## Instructions for the task
Below are records. Copy every line with "definition" in it.

--- Records for the exercise Enclosed Below ---

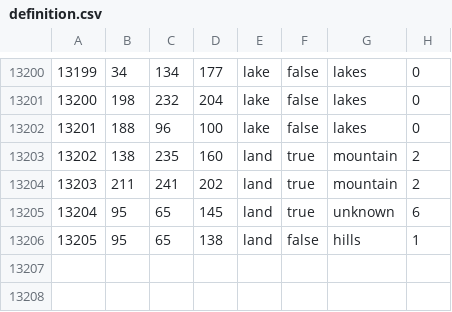
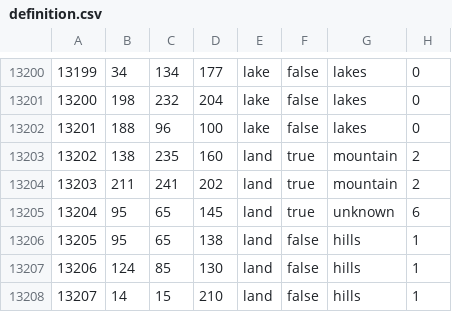
Before and after one commit to IVMFirefly/Project-Valkyrie, a CSV file: map/definition.csv, drawn as a sheet; only a part is shown, gaps mark what is left out.

```diff
--- a/map/definition.csv
+++ b/map/definition.csv
@@ -13206 +13206,3 @@
 13205;95;65;138;land;false;hills;1
+13206;124;85;130;land;false;hills;1
+13207;14;15;210;land;false;hills;1
```
Also changed, not shown: 30 other files.
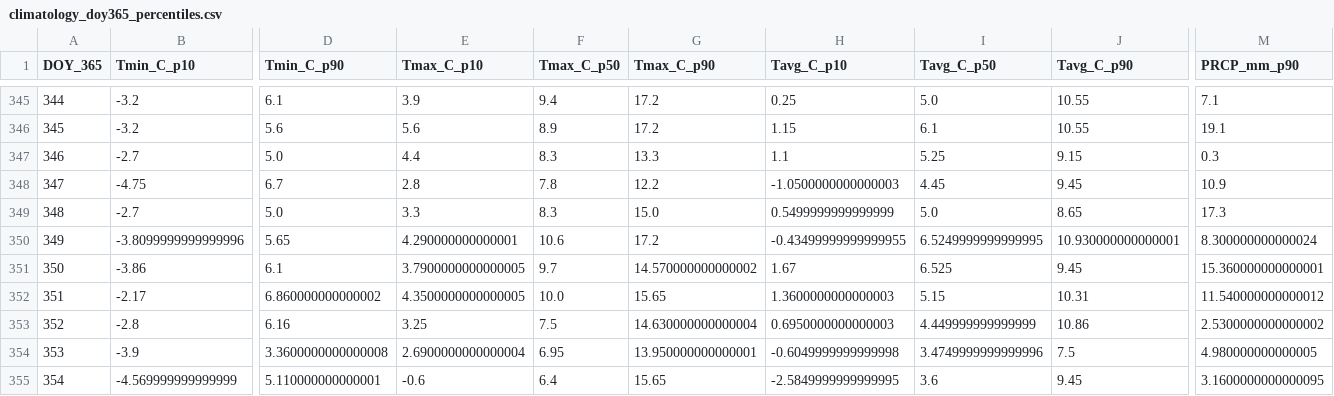
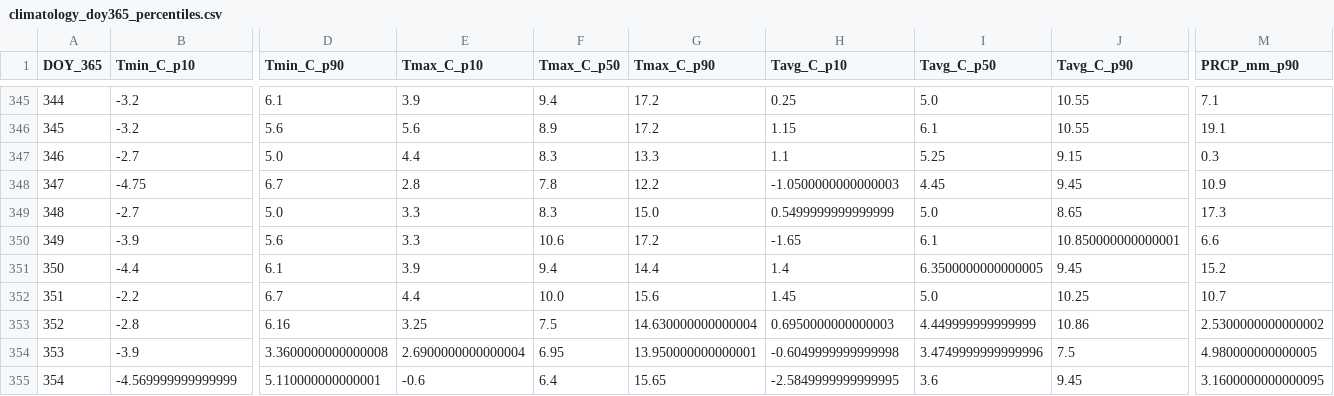
Before and after one commit to jp1309/arlington_weather, a CSV file: data/climatology_doy365_percentiles.csv, drawn as a sheet; only a part is shown, gaps mark what is left out; the diff covers the shown part only; the diff names each change by its address in the sheet, - before the commit and + after, or states it on an @@ line.

```diff
--- a/data/climatology_doy365_percentiles.csv
+++ b/data/climatology_doy365_percentiles.csv
-B350 (Tmin_C_p10): -3.8099999999999996
+B350 (Tmin_C_p10): -3.9
-D350 (Tmin_C_p90): 5.65
+D350 (Tmin_C_p90): 5.6
-E350 (Tmax_C_p10): 4.290000000000001
+E350 (Tmax_C_p10): 3.3
-H350 (Tavg_C_p10): -0.43499999999999955
+H350 (Tavg_C_p10): -1.65
-I350 (Tavg_C_p50): 6.5249999999999995
+I350 (Tavg_C_p50): 6.1
-J350 (Tavg_C_p90): 10.930000000000001
+J350 (Tavg_C_p90): 10.850000000000001
-M350 (PRCP_mm_p90): 8.300000000000024
+M350 (PRCP_mm_p90): 6.6
-B351 (Tmin_C_p10): -3.86
+B351 (Tmin_C_p10): -4.4
-E351 (Tmax_C_p10): 3.7900000000000005
+E351 (Tmax_C_p10): 3.9
-F351 (Tmax_C_p50): 9.7
+F351 (Tmax_C_p50): 9.4
-G351 (Tmax_C_p90): 14.570000000000002
+G351 (Tmax_C_p90): 14.4
-H351 (Tavg_C_p10): 1.67
+H351 (Tavg_C_p10): 1.4
-I351 (Tavg_C_p50): 6.525
+I351 (Tavg_C_p50): 6.3500000000000005
-M351 (PRCP_mm_p90): 15.360000000000001
+M351 (PRCP_mm_p90): 15.2
-B352 (Tmin_C_p10): -2.17
+B352 (Tmin_C_p10): -2.2
-D352 (Tmin_C_p90): 6.860000000000002
+D352 (Tmin_C_p90): 6.7
-E352 (Tmax_C_p10): 4.3500000000000005
+E352 (Tmax_C_p10): 4.4
-G352 (Tmax_C_p90): 15.65
+G352 (Tmax_C_p90): 15.6
-H352 (Tavg_C_p10): 1.3600000000000003
+H352 (Tavg_C_p10): 1.45
-I352 (Tavg_C_p50): 5.15
+I352 (Tavg_C_p50): 5.0
-J352 (Tavg_C_p90): 10.31
+J352 (Tavg_C_p90): 10.25
-M352 (PRCP_mm_p90): 11.540000000000012
+M352 (PRCP_mm_p90): 10.7
```
Also changed, not shown: 1 edited cell elsewhere in this file, data/daily.csv, 2 other files.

--- End of Enclosed Records for the exercise ---

## Response to this task
Before and after one commit to IVMFirefly/Project-Valkyrie, a CSV file: map/definition.csv, drawn as a sheet; only a part is shown, gaps mark what is left out.
--- a/map/definition.csv
+++ b/map/definition.csv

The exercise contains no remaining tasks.